RECORDS START
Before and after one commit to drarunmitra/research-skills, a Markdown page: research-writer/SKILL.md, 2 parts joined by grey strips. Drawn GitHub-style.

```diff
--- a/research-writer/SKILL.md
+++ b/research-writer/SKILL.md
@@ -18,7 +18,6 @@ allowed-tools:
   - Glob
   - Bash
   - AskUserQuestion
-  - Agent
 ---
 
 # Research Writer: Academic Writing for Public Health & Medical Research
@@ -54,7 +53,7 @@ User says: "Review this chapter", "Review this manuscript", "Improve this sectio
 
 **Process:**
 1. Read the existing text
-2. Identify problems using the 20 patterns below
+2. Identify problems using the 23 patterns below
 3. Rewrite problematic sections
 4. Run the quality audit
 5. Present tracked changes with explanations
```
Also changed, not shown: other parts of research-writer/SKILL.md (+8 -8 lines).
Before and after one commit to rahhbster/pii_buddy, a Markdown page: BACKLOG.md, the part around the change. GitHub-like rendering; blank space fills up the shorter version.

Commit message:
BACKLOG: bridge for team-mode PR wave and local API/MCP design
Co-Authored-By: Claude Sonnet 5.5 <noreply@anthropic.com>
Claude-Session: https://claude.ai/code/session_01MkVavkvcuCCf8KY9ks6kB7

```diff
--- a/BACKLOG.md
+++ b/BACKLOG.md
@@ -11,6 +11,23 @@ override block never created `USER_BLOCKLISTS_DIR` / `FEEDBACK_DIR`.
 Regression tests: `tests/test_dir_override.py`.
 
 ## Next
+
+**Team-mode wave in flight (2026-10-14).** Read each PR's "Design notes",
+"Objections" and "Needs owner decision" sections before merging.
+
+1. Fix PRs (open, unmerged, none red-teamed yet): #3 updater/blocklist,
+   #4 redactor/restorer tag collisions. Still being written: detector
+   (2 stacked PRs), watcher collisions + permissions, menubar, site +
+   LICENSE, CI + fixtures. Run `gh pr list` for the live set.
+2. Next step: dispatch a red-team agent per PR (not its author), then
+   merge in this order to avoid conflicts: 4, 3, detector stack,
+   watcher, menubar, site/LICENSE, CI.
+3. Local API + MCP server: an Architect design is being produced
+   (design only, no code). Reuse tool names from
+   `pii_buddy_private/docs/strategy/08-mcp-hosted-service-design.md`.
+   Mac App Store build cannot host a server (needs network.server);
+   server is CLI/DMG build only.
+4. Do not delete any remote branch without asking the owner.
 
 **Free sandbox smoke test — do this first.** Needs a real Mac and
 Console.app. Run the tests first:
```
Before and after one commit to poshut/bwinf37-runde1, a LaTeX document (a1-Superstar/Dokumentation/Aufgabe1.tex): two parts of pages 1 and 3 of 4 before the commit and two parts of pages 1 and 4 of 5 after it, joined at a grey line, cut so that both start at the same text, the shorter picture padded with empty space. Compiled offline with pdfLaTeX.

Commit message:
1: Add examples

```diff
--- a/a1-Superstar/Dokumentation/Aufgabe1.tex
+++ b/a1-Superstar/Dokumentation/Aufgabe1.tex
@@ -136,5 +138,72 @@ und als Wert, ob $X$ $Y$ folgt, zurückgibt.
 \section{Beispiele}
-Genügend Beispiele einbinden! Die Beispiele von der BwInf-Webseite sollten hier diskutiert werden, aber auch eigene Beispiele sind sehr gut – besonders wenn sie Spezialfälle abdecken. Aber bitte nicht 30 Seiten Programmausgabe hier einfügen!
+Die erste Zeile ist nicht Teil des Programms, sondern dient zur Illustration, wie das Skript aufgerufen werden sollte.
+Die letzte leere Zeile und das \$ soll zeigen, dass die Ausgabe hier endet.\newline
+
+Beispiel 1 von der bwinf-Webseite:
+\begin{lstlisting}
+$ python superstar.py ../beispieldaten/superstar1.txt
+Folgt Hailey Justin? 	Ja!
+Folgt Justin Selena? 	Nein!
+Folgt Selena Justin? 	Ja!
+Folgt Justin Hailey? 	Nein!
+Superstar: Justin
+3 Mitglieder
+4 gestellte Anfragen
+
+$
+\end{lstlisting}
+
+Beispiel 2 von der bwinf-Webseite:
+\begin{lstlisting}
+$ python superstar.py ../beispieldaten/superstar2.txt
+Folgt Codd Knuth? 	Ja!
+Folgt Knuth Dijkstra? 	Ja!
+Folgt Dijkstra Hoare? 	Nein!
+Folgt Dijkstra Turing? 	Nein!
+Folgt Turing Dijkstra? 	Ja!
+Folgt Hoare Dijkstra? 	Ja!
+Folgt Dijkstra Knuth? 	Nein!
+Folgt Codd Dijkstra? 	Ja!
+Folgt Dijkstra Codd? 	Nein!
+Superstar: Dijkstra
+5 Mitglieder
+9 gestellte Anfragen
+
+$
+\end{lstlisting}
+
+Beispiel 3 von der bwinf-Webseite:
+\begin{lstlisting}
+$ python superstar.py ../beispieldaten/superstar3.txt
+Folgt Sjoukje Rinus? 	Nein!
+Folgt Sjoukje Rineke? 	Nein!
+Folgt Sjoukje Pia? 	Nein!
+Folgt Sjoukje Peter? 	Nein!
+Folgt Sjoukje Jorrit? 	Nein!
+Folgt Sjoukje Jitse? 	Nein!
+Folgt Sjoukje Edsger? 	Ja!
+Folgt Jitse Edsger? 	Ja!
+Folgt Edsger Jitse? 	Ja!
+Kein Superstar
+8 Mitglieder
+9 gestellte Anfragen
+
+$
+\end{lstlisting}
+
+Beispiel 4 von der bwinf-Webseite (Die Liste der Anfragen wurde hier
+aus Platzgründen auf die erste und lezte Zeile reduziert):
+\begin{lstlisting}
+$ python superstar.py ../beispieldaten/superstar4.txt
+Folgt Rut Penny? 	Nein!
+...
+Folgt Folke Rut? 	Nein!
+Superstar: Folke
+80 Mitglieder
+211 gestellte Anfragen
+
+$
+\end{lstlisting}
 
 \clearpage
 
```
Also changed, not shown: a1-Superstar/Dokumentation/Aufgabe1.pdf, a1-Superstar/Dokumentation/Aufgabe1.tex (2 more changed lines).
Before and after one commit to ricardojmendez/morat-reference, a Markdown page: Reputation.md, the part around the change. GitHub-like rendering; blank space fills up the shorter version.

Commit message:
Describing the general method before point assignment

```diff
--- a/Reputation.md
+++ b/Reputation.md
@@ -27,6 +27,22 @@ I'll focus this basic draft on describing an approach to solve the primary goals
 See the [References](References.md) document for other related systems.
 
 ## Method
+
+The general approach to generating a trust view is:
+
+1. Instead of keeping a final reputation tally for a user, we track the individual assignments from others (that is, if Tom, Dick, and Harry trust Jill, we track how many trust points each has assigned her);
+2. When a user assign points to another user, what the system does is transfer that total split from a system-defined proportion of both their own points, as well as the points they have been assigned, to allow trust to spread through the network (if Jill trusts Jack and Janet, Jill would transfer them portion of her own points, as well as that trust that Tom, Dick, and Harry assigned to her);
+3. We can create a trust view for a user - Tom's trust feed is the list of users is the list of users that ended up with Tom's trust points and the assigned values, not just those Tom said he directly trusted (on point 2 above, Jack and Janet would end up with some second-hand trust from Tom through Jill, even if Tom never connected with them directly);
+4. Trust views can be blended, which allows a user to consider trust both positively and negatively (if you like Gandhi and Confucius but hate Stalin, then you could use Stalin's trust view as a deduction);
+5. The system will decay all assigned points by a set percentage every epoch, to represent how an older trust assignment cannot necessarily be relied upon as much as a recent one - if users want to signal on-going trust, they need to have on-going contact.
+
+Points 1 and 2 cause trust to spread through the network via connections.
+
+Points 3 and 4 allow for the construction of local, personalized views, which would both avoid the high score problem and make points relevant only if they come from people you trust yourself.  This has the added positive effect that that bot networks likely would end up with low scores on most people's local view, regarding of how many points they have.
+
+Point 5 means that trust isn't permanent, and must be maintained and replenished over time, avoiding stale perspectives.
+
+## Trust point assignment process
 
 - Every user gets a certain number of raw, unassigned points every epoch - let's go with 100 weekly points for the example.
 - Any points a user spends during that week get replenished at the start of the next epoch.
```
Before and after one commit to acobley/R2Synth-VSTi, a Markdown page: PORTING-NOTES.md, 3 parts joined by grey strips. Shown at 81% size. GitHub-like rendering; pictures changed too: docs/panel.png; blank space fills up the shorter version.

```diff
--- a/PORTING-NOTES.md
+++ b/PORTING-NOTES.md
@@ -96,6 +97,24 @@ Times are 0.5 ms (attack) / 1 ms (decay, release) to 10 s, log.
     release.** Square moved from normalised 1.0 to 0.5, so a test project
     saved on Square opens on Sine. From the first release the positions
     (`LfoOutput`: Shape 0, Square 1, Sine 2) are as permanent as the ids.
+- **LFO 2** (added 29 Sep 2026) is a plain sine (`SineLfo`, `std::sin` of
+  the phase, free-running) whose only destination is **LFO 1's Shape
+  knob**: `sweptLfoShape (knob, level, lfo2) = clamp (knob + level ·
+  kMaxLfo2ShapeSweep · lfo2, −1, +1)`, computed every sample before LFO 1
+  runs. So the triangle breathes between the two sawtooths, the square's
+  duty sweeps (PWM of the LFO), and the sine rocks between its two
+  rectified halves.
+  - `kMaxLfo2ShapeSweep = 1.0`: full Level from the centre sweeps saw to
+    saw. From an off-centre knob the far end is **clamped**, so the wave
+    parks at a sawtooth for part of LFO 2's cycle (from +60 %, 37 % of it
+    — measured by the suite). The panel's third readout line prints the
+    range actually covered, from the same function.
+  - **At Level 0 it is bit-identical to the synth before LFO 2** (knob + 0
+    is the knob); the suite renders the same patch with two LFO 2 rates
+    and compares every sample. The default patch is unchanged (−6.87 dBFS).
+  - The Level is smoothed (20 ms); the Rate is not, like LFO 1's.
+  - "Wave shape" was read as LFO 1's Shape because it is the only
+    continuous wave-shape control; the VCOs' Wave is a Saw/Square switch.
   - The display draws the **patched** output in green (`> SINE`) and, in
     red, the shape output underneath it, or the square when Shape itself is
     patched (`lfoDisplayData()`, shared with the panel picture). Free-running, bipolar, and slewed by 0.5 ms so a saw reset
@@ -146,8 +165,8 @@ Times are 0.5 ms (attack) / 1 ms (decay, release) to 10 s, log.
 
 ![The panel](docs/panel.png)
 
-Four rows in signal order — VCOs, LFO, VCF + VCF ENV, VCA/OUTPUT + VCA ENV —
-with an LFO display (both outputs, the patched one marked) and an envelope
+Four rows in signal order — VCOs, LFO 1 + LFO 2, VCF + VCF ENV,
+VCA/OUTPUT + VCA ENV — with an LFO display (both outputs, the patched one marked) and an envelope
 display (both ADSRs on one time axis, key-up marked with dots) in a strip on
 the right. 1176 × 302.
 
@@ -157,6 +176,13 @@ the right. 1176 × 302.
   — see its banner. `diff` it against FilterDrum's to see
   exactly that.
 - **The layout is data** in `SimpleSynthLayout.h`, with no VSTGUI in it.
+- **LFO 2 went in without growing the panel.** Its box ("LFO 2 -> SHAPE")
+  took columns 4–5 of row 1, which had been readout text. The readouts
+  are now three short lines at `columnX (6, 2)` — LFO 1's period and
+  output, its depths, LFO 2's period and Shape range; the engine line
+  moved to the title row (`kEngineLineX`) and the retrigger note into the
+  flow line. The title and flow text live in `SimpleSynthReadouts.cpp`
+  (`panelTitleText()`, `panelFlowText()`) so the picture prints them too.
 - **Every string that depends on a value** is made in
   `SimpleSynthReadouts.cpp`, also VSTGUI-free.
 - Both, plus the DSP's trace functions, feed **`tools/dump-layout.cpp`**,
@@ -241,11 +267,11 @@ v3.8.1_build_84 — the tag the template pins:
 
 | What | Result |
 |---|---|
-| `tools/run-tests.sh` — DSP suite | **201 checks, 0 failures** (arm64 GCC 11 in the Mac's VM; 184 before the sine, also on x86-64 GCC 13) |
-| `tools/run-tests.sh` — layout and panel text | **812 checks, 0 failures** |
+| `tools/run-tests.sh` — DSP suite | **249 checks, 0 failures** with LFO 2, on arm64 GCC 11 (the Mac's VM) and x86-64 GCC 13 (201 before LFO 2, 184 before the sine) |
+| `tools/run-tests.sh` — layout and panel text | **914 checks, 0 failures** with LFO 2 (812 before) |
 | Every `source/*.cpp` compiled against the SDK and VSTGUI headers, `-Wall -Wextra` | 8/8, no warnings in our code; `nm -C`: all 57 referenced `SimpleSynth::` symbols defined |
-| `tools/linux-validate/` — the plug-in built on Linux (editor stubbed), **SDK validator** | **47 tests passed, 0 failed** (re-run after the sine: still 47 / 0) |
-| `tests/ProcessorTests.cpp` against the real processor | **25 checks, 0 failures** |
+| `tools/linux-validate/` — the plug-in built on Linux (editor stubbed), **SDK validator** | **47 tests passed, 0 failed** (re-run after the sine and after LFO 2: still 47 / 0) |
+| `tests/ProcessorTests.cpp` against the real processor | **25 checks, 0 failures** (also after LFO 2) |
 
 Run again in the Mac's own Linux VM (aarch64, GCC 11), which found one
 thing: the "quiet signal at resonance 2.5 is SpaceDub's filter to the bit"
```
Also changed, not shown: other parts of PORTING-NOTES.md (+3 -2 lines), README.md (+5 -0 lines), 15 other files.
RECORDS END
## TASK PROMPT:
Note each line of the entries that has "layout" in it, and copy those lines.

## ANSWER:
 - **The layout is data** in `SimpleSynthLayout.h`, with no VSTGUI in it.
 - Both, plus the DSP's trace functions, feed **`tools/dump-layout.cpp`**,
-| `tools/run-tests.sh` — layout and panel text | **812 checks, 0 failures** |
+| `tools/run-tests.sh` — layout and panel text | **914 checks, 0 failures** with LFO 2 (812 before) |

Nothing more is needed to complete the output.